Take a Cool Shower or Bath

After engaging in physical activity, athletes should take a cool shower or bath. According to Mercola, exposure to cool water lowers the heart rate, increases blood circulation, reduces inflammation and even encourages faster recovery times. Exposure to hot water, however, has the opposite effect by promoting inflammation, so athletes should stick with cool after following a workout session.

Increase Intake of Omega-3s

Athletes can also fight body inflammation by increasing their intake of omega-3 fatty acids. A type of polyunsaturated fat, omega-3s — ALA, EPA and DHA — are commonly found in fish, canola oil, linseed oil, nuts and seeds. Research has shown that people who consume omega-3s on a regular basis are less likely to develop heart disease than people who omit this nutrient from their diet. This is because omega-3s reduce inflammation in the body, which could otherwise weaken blood vessels and trigger a stroke or heart attack.

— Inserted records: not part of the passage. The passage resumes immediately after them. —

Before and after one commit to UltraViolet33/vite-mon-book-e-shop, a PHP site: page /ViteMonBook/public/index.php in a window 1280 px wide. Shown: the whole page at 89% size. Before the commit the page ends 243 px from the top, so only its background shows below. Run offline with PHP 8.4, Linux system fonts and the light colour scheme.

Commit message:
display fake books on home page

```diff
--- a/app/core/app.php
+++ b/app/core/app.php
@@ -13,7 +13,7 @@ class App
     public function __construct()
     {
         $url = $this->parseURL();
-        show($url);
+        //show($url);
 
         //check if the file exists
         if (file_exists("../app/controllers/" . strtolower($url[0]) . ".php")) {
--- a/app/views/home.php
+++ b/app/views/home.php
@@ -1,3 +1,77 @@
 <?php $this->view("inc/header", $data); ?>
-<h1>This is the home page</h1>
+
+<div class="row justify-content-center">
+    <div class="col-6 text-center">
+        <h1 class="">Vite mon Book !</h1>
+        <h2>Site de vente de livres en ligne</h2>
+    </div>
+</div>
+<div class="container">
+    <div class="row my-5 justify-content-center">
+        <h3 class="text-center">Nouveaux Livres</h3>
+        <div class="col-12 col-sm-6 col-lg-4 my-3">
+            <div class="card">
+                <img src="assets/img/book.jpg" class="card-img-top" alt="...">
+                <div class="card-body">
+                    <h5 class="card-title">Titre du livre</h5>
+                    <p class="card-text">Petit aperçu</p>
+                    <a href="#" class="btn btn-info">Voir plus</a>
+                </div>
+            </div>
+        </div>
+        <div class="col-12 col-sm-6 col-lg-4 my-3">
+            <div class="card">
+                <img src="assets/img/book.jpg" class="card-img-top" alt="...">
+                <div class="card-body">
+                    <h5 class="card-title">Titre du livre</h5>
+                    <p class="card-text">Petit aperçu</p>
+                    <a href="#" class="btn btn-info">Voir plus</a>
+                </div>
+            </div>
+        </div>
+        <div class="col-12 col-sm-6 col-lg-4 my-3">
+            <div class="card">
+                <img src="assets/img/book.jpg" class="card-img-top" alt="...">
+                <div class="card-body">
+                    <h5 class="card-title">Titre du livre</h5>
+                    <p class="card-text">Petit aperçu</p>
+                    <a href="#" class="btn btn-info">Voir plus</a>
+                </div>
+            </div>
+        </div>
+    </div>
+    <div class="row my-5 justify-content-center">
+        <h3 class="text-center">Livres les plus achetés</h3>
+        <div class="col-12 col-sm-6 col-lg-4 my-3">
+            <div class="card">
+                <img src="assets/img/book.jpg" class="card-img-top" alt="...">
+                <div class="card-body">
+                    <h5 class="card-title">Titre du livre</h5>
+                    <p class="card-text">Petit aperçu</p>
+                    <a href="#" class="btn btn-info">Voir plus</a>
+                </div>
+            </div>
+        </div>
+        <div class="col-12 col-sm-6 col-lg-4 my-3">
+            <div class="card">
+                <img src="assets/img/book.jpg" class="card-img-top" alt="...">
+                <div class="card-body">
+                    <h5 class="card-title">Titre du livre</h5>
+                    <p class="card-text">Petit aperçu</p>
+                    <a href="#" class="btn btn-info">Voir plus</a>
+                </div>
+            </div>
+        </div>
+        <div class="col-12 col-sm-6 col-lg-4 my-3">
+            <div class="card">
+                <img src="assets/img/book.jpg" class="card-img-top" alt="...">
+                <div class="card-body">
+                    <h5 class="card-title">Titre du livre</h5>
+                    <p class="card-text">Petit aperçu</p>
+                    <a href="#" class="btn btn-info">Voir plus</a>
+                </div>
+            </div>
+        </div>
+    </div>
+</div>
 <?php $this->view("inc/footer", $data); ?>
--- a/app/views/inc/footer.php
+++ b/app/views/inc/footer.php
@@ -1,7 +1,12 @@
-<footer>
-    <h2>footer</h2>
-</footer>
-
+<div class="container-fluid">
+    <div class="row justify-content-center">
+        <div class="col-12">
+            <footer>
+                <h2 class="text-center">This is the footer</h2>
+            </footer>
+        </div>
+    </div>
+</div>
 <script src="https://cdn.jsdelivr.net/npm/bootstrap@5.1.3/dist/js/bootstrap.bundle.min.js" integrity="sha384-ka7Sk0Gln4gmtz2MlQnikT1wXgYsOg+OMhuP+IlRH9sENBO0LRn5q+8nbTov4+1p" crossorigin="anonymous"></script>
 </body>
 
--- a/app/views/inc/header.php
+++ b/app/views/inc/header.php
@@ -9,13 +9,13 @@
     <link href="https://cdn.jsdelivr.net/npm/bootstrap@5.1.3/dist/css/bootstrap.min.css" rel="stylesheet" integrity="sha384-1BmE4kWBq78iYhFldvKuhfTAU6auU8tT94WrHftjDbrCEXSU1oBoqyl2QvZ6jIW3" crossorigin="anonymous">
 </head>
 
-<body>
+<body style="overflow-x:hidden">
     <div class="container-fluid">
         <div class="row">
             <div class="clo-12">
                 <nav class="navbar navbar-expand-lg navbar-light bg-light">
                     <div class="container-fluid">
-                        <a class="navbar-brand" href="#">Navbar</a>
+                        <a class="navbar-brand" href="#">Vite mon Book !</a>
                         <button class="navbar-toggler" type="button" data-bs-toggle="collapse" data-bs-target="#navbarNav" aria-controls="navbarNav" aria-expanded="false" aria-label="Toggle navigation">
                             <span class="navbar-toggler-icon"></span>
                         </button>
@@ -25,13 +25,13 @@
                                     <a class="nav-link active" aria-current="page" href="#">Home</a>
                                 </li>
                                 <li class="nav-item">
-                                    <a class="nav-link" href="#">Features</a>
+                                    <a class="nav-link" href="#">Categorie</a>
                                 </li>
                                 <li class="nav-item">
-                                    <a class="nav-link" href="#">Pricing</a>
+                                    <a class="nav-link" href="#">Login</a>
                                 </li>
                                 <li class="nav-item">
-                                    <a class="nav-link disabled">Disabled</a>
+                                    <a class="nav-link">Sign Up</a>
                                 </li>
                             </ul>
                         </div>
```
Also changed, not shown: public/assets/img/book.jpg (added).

Reduce Intake of Omega-6s

Some people assume that all omega fatty acids are the same, but this isn’t necessarily true. There are two primary types of omega fats, omega-3s and omega 6s. While the former reduces inflammation in the body, the latter promotes it. Common sources of omega-6s include soybean oil, sunflower oil, corn syrup, safflower oil and vegetable oil. Rather than cooking with these oils, athletes should choose a healthier alternative like extra-virgin olive oil.

Eat More Berries

Fruit is an invaluable source of nutrients for athletes. Berries, however, are particularly beneficial because of their high concentration of antioxidants. Whether it’s strawberries, blueberries, blackberries or cranberries, berries contain free radical-fighting antioxidants that keep inflammation in check. Without antioxidants, free radicals will damage cellular tissue, causing the body’s immune system to respond with inflammation.

Body inflammation shouldn’t prevent athletes from engaging in their preferred sport or physical activity. By following these tips, athletes can reduce inflammation and promote better health.